Sitting down at a table to a home cooked, local meal gives me the same sensation as sitting down at my desk to write a new poem: a pause and then a surge of gratitude, followed by the slow digestion of truth, honesty and love. As our food system evolves, we need to look at food as the poetry of our lives. A new food language and mode of self-expression, a poetics of food, are needed to fully understand the shifts in value and daily practices that are inherent to developing an enduring local food movement. Poetry is an act of contemplation and as more people think daily about what they eat, where it comes from and why, the closer we will be to our food supply and the land and people that grew it. The poetics of food, rooted in both art and science, may be the one thing that keeps us from going physically and spiritually hungry.
Jessica Gigot, Ph.D, M.F.A, is a poet, farmer, teacher and musician. She has a small farm in Bow, WA called Harmony Fields that grows herbs, lamb and specialty produce. Jessica has lived in the Skagit Valley for over ten years and is deeply connected to the artistic and agricultural communities that coexist in this region.

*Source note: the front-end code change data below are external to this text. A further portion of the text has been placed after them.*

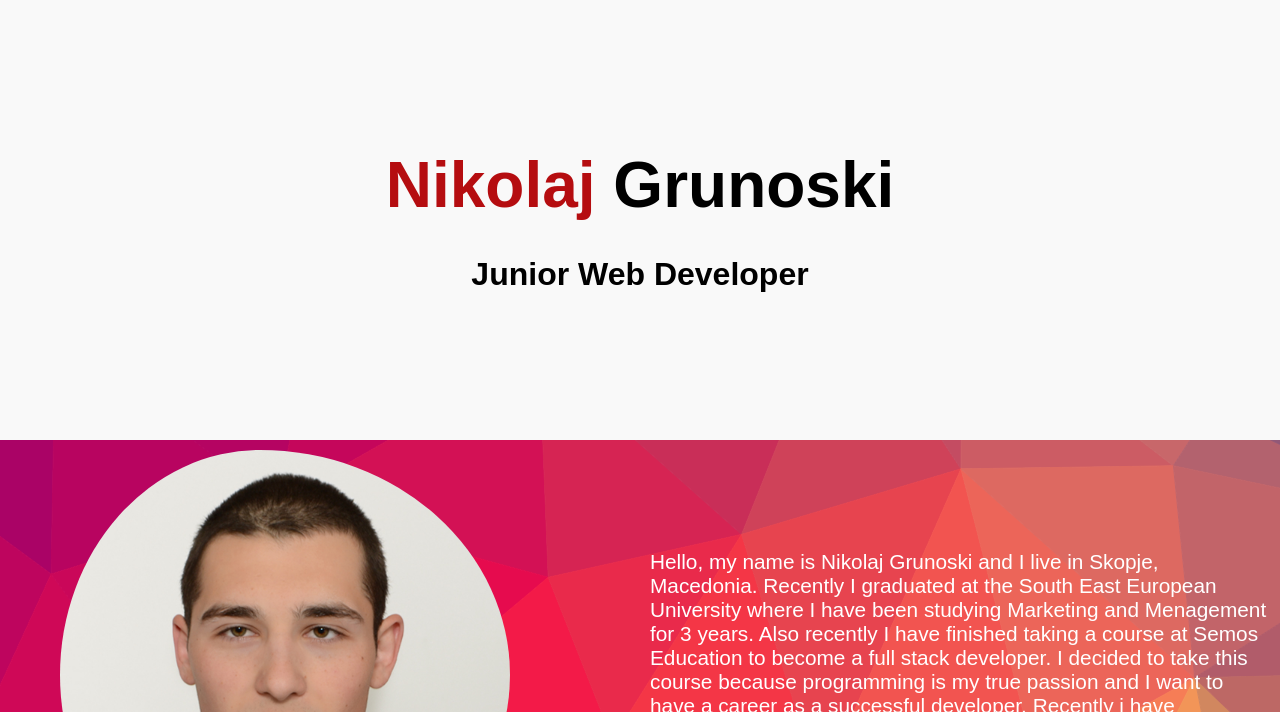
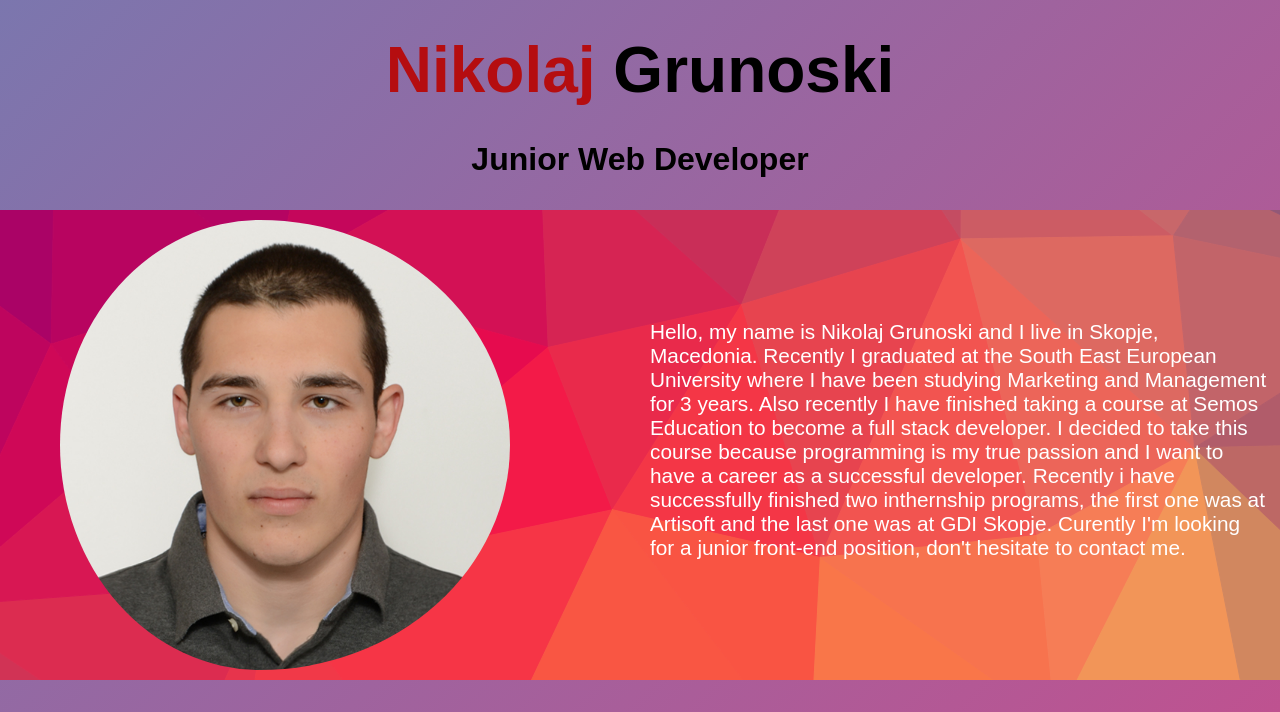
Before and after one commit to NikolajGrunoski/CvProjectPage, a PHP site: page /home.html in a window 1280 px wide. Shown: the top 712 px of the page. Run offline with PHP 8.4, Linux system fonts and the light colour scheme; some libraries are stand-ins or nearby versions; grey boxes are pictures that could not be loaded.

Commit message:
apdejt 3

```diff
--- a/home.html
+++ b/home.html
@@ -9,32 +9,63 @@
     <link href="https://fonts.googleapis.com/css2?family=Oswald:wght@200&display=swap" rel="stylesheet">
     <link rel="stylesheet" href="https://unpkg.com/aos@next/dist/aos.css" />
     <link rel="stylesheet" href="style.css">
-    <title>Document</title>
+    <link rel="shortcut icon" type="image/png" href="./img/ms-icon-70x70.png">
+    <title> Nikolaj Grunoski</title>
 </head>
 
 <body>
     <header class="main-header">
+
         <h1><span>Nikolaj</span> Grunoski</h1>
         <p>Junior Web Developer</p>
     </header>
+
     <main class="container">
+
         <section class="card-first">
             <img src="img/profile.jpg" alt="" class="profile-container">
             <div>
-
                 <p>Hello, my name is Nikolaj Grunoski and I live in Skopje, Macedonia. Recently I graduated at
                     the South East European University where
-                    I have been studying Marketing and Menagement for 3 years.
-                    Also recently I have finished taking a course at Semos Education to become a full stack developer.
+                    I have been studying Marketing and Management for 3 years.
+                    Also recently I have finished taking a course at Semos Education to become a full stack
+                    developer.
                     I decided to take this course because programming is my true passion and I want to have a career
-                    as a successful developer. Recently i have successfully finished two inthernship programs, the first
-                    one was at Artisoft and the last one was at GDI Skopje. Curently I'am looking for a junior
+                    as a successful developer. Recently i have successfully finished two inthernship programs, the
+                    first
+                    one was at Artisoft and the last one was at GDI Skopje. Curently I'm looking for a junior
                     front-end position, don't hesitate to contact me.
 
                 </p>
+            </div>
+        </section>
 
+        <section class="card-fifth" data-aos="fade-left">
+            <img src="img/skills.png" alt="" class="picture-five-container">
+            <div class="skills-container">
+                <h3>Skills</h3><br>
+                <ul>
+                    <span>Open source web platforms and languages</span><br><br>
+                    <li><i class="fas fa-check-circle"></i>JavaScript</li>
+                    <li><i class="fas fa-check-circle"></i>Node.js</li>
+                    <li><i class="fas fa-check-circle"></i>Mongo Db</li>
+                    <li><i class="fas fa-check-circle"></i>HTML5</li>
+                    <li><i class="fas fa-check-circle"></i>CSS3</li>
+                    <li><i class="fas fa-check-circle"></i>React & React Native</li>
+                    <li><i class="fas fa-check-circle"></i>Redux</li>
+
+                </ul>
+                <ul>
+                    <span class="list-two">Dev tools</span><br><br>
+                    <li><i class="fas fa-check-circle"></i>Webpack</li>
+                    <li><i class="fas fa-check-circle"></i>GNU/Linux</li>
+                    <li><i class="fas fa-check-circle"></i>Git</li>
+                    <li><i class="fas fa-check-circle"></i>Vs Code</li>
+                    <li><i class="fas fa-check-circle"></i>Robomongo</li>
+                    <li><i class="fas fa-check-circle"></i>MongoDb Atlas</li>
+                    <li><i class="fas fa-check-circle"></i>Heroku</li>
+                </ul>
             </div>
-
         </section>
 
         <section class="card-second" data-aos="fade-down-right ">
@@ -50,9 +81,8 @@
                     <br>
                     <li>
                         South East European University (Skopje, Macedonia)<br>
-                        01.09.2015 - 03.09.2019<br>
+                        01.09.2015 - 03.09.2019 <br>
                         Bachelor’s degree at Business and Economics – major at Marketing & Management
-
                     </li>
                 </ul>
             </div>
@@ -65,7 +95,8 @@
                 <ul>
                     <li>
                         GDI Skopje – Internship<br>
-                        28.02.2020 – 28.03.2020
+                        28.02.2020 – 28.03.2020<br>
+                        Responsible for web development using Java Script and ArcGis API
                     </li>
                     <br>
                     <li>
@@ -75,13 +106,11 @@
                     </li>
                 </ul>
             </div>
-
         </section>
 
         <section class="card-forth" data-aos="fade-down-right">
             <img src="img/project.jpg" alt="" class="picture-four-container">
             <div class="projects-container">
-
                 <h3>Projects</h3><br><br>
                 <span class="projects">Expenses Calculator </span><br><br>
                 <p> As a part of the Semos Javascript Academy, authored a project for tracking personal
@@ -94,33 +123,6 @@
                     <a href="https://expence-calculator.herokuapp.com/"><i class="fas fa-external-link-alt"></i></a>
                 </div>
 
-                <!-- <div class="container2">
-
-                    <div class="container-expence">
-                        <img src="./img/expence.PNG" alt="">
-                        <p>As a part of the Semos Javascript Academy, authored a project for tracking personal
-                            expenses, using Node/express and MongoDB on the backend, and React/Redux on the frontend.<br>
-                            ● Database models design <br>
-                            ● Deployment on Heroku app engine</p>
-                    </div>
-                </div> -->
-
-            </div>
-        </section>
-
-        <section class="card-fifth" data-aos="fade-left">
-            <img src="img/skills.png" alt="" class="picture-five-container">
-            <div class="skills-container">
-                <h3>Skills</h3><br>
-                <p>Knowledge in open source web platforms and languages (Javascript, Node.js, MongoDB, HTML5, CSS3,
-                    React,React Native, Redux);<br><br>
-                    Dev tools (Webpack, GNU/Linux, Git, VS Code, Robomongo, MongoDB Atlas, Heroku);<br><br>
-                    Data modeling and database design;
-                    <br><br>
-                    Languages: <br>
-                    Macedonian(native) <br>
-                    English(B2 Certificate)
-                </p>
             </div>
         </section>
 
@@ -140,16 +142,16 @@
                     <a href="https://www.instagram.com/grunoskin/"><i class="fab fa-instagram"></i></a>
                 </div>
 
-
             </div>
         </section>
-
     </main>
+    <script src="https://cdnjs.cloudflare.com/ajax/libs/font-awesome/5.11.2/js/all.min.js"
+        integrity="sha256-qM7QTJSlvtPSxVRjVWNM2OfTAz/3k5ovHOKmKXuYMO4=" crossorigin="anonymous"></script>
     <script src="https://unpkg.com/aos@next/dist/aos.js"></script>
     <script>
         AOS.init({
-            offset: 400,
-            duration: 1000
+            offset: 300,
+            duration: 900
         });
     </script>
 </body>
--- a/style.css
+++ b/style.css
@@ -7,7 +7,6 @@
   body {
     font-size: 1.3rem;
     font-family: 'Titillium Web', sans-serif;
-    /* font-weight: 800; */
     color: white;
     background: #f9f9f9;
   }
@@ -26,7 +25,7 @@
   }
 
   .main-header {
-    height: 55vh;
+    /* height: 55vh; */
     padding: 2rem;
     display: flex;
     flex-direction: column;
@@ -52,9 +51,6 @@
     font-weight: bold;
   }
 
-  /* img{
-    width: 90%;
-  } */
   .profile-container {
     width: 20%;
   }
@@ -78,7 +74,6 @@
   .card-first p{
     padding: 10px;
     margin-top: 100px;
-
   }
 
   .profile-container{
@@ -158,7 +153,6 @@
     height: 500px;
   }
 
-
   .card h3 {
     margin-bottom: 2rem;
   }
@@ -174,7 +168,6 @@
   .card:nth-child(even) img {
     order: 2;
   }
-
 
   .btn {
     display: inline-block;
@@ -201,7 +194,6 @@
 
   .projects{
     font-weight: bold;
-
   }
 
   .contact-info {
@@ -249,36 +241,56 @@
 
   .projects-container{
     margin-top: 20px;
-    /* align-content: center;
-    align-items: center;
-    display: flex; */
   }
 
   .skills-container{
-    margin-top: 80px;
+    margin-top: 30px;
   }
 
-  /* .container2{
-    width: 500px;
-    height: 200px;
-    background-color: blanchedalmond;
-    margin-left: 60px;
-    align-items: center;
-    display: flex;
-
+  .skills-container li {
+    list-style:none;
+    background-image:none;
+    background-position:0;
+    font-size: 1rem;
+    height: 40px;
   }
 
-  .container-expence {
-    width: 300px;
-    height: 120px;
-    margin-left:120px;
+  .skills-container ul {
+    float:left;
+    margin:0 5px;
+    margin-left: 30px;
+  }
 
-  } */
+  .skills-container span{
+    font-size: 1rem;
+    font-weight: bold;
+  }
 
-  /* img {
-    max-width: 100%;
-    max-height: 100%;
-} */
+  .fa-check-circle {
+    color: rgb(37, 185, 37);
+  }
+
+  /* ////////////////////////////////////////////////////////////////////////////// */
+
+
+
+  body {
+    background: linear-gradient(-45deg, #ee7752, #e73c7e, #23a6d5, #23d5ab);
+    background-size: 400% 400%;
+    animation: gradient 15s ease infinite;
+  }
+
+  @keyframes gradient {
+    0% {
+      background-position: 0% 50%;
+    }
+    50% {
+      background-position: 100% 50%;
+    }
+    100% {
+      background-position: 0% 50%;
+    }
+  }
 
   @media(max-width:600px) {
     .card {
```
Also changed, not shown: img/ms-icon-70x70.png (added).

She teaches agriculture and food systems classes at the Northwest Indian College and Western Washington University. Her first book of poems, Flood Patterns, was published by Antrim House Books in 2015 and her writing has been published in several regional and national journals.
This talk was given at a TEDx event using the TED conference format but independently organized by a local community. Learn more at http://ted.com/tedx